Could it convert its business model to something more supportive of the privacy of its customers? Would it still be able to make a business if it did? Or would it become Napster-after-the-conciliation? Desperately searching for something to offer that customers will pay for or enough free content to keep a customer base large enough to sell advertising.
I was insufficiently cynical about Facebook's faith in its right to tattle on people who trust it.
Facebook is doubling down on its effort to keep customers connected constantly in order to suck every byte of information from them to feed the marketers and advertisers to whom it sells those customers.
Facebook is investing in the one device through which it can collect even more private data than it could as a social-network provider: location-aware smartphone services.
Facebook hired HTC to design and build a smartphone that "has the social network integrated at the core of its being," according to the Wall Street Journal's AllThingsD.
HTC makes some very popular Android phones (EVO 4G, Evo Shift, Droid Eris, Droid Incredible, HTC Titan, HTC Sensation).
HTC also makes three of the 12 most vulnerable smartphones, according to analyst firm Bit9, whose report on smartphone security showed the failure to keep operating systems up to date is the single biggest factor in making them vulnerable.
Of the manufacturers in the study, which take an average of six months to distribute any major OS upgrade to existing customers, HTC is the second-slowest at updating its Android phones.
HTC is also the manufacturer that added a feature called HTCLogger to its phones that collects all the location, contact, search and other data every nosy Android app might want to collect so they can all find it in one place – unencrypted.
AndroidPolice.com also found HTC was including an app called androidvncserver.apk with many phones. The app provides a virtual network connection that could allow third parties to log in to the phone and take it over, in case stealing GPS data on every move the owner made, contact he or she called and list of conversations in the texting log were not enough.
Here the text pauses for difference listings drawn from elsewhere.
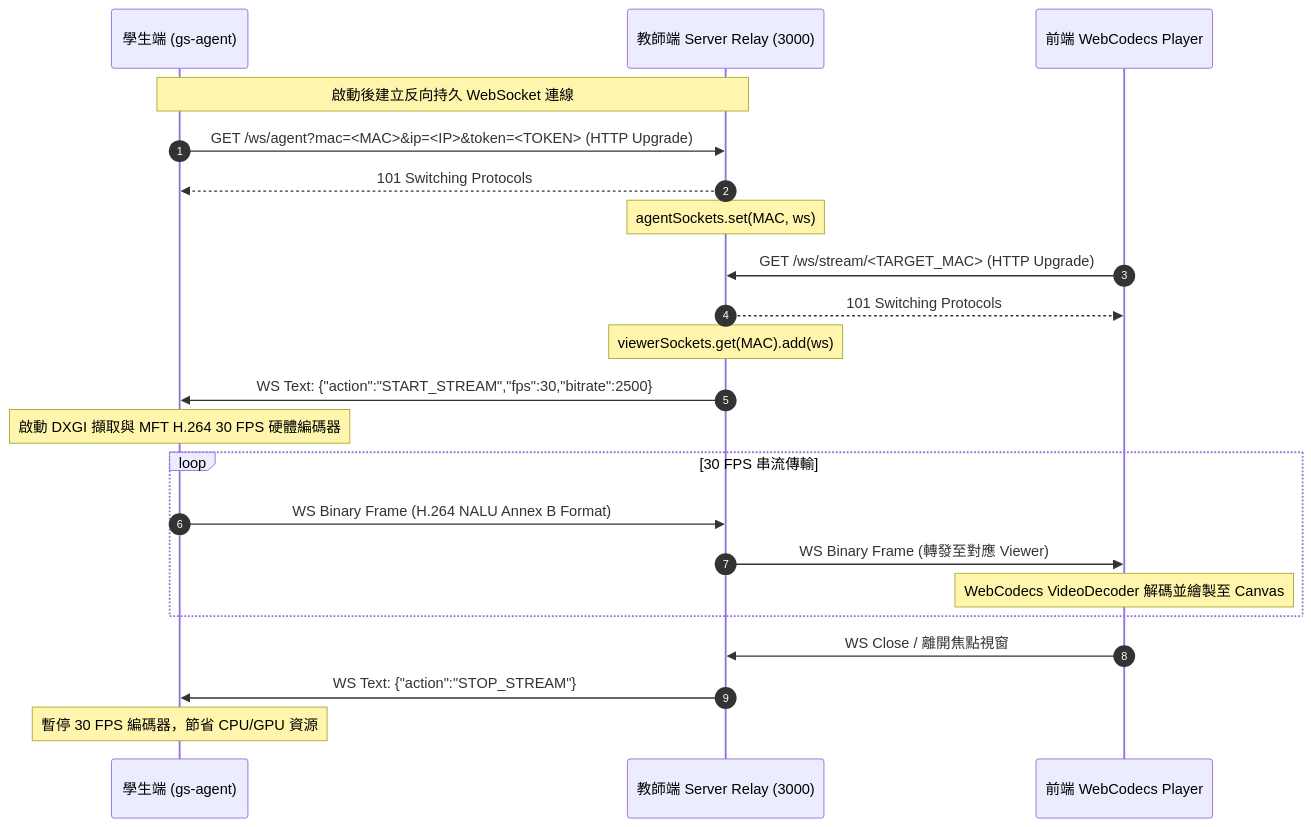
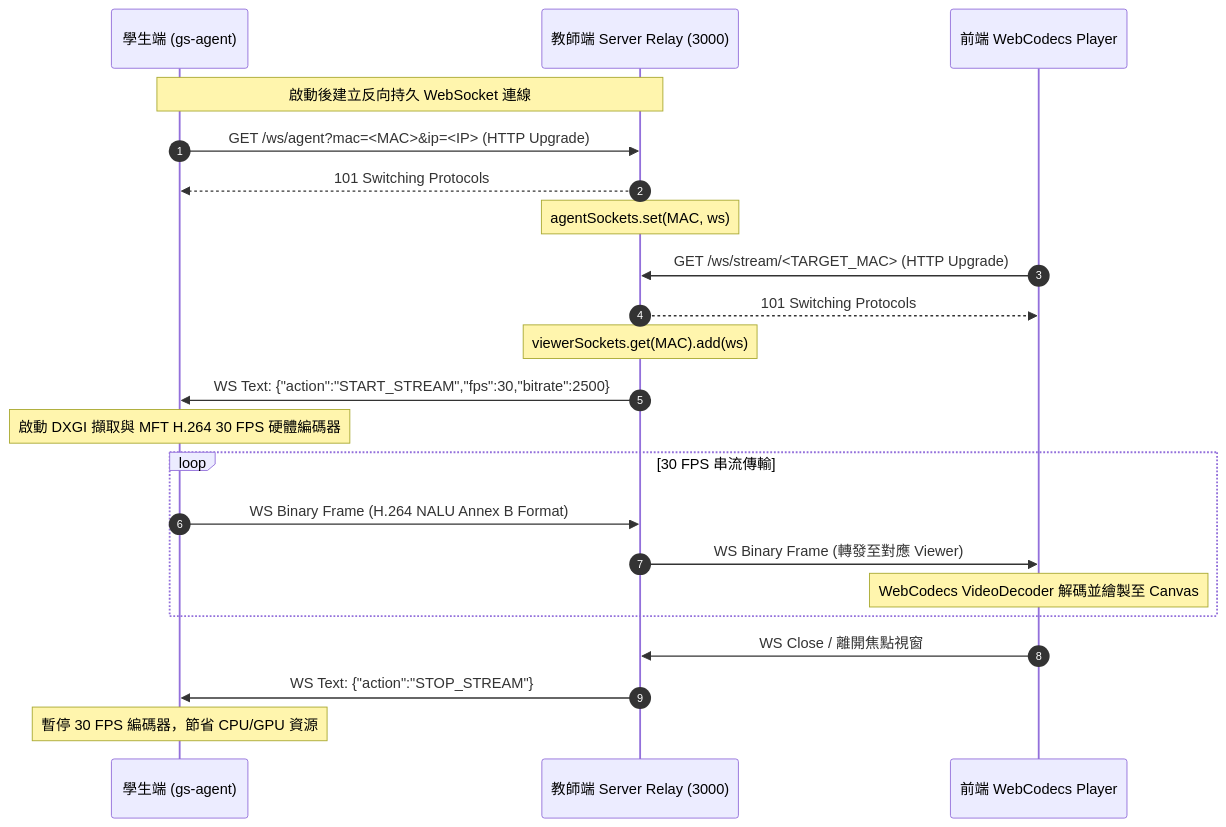
Before and after one commit to zzlee/gridsight: the third of 4 diagrams in docs/protocol_spec.md, drawn with Mermaid. The commit also changed other lines of this file and 56 other files, not shown here.

First line of the commit message:
feat(assignment,rollcall,docker): add assignment collection & share cluster tests, roll call flow, and card simplification

````diff
--- a/docs/protocol_spec.md
+++ b/docs/protocol_spec.md
@@ -74,29 +76,29 @@
 ```mermaid
 sequenceDiagram
     autonumber
     participant Student as 學生端 (gs-agent)
     participant Server as 教師端 Server Relay (3000)
     participant Browser as 前端 WebCodecs Player
 
     Note over Student,Server: 啟動後建立反向持久 WebSocket 連線
-    Student->>Server: GET /ws/agent?mac=<MAC>&ip=<IP>&token=<TOKEN> (HTTP Upgrade)
+        Student->>Server: GET /ws/agent?mac=<MAC>&ip=<IP> (HTTP Upgrade)
     Server-->>Student: 101 Switching Protocols
     Note over Server: agentSockets.set(MAC, ws)
 
     Browser->>Server: GET /ws/stream/<TARGET_MAC> (HTTP Upgrade)
     Server-->>Browser: 101 Switching Protocols
     Note over Server: viewerSockets.get(MAC).add(ws)
 
     Server->>Student: WS Text: {"action":"START_STREAM","fps":30,"bitrate":2500}
     Note over Student: 啟動 DXGI 擷取與 MFT H.264 30 FPS 硬體編碼器
 
     loop 30 FPS 串流傳輸
         Student->>Server: WS Binary Frame (H.264 NALU Annex B Format)
         Server->>Browser: WS Binary Frame (轉發至對應 Viewer)
         Note over Browser: WebCodecs VideoDecoder 解碼並繪製至 Canvas
     end
 
     Browser->>Server: WS Close / 離開焦點視窗
     Server->>Student: WS Text: {"action":"STOP_STREAM"}
     Note over Student: 暫停 30 FPS 編碼器，節省 CPU/GPU 資源
 ```
````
Facebook and HTC seem ideally matched on this one.
ITworld blogger Dan Tynan points out another reason for Facebook to sell its own phone, beyond my assumption that it would provide the rest of the 360-degree invasion-of-privacy that is apparently its goal: mobile advertising.
Gartner predicts mobile ad revenue will grow by almost 700 percent between the $3 billion it generates this year and 2015 ($20.6B).
Facebook's constituency is increasingly moving off-desk, if not offline.
Smartphones and tablets are rapidly overtaking laptops as the Internet-access device-of-choice for Gen-X and Millenial generations, but that trend is moving upward into older generations as well, according to a study released in February by the Pew Internet and American Life Project.
That doesn't mean Facebook is losing its audience to smartphones, only that it might miss out on a good opportunity to leech privacy from mobile users as well as those who stay on-premise if it were not heavily represented on smartphones.
Facebook apps have already embedded themselves in 350 million smartphones worldwide, however, Tynan points out.
That sounds like a pretty good audience base to me.
But, of course, I'm a bad judge of what Facebook considers to be reasonable, whether we're talking about the size of an installed base of end users or what level of privacy invasion is appropriate for a company that claims to serve its users, not those who are willing to pay for information those customers would rather not give up.
Luckily, Facebook is very post-ironic even in the name it chose for the new phone – a name that doesn't even hint at the blood-sucking tendencies of the company that contracted for it, of course.
The phone's name is Buffy, apparently after the TV character who was nominally a slayer of the undead, but actually hung around with quite a lot of them, including a vampire who was the love of her soon-to-be afterlife.
Read more of Kevin Fogarty's CoreIT blog and follow the latest IT news at ITworld. Follow Kevin on Twitter at @KevinFogarty. For the latest IT news, analysis and how-tos, follow ITworld on Twitter and Facebook.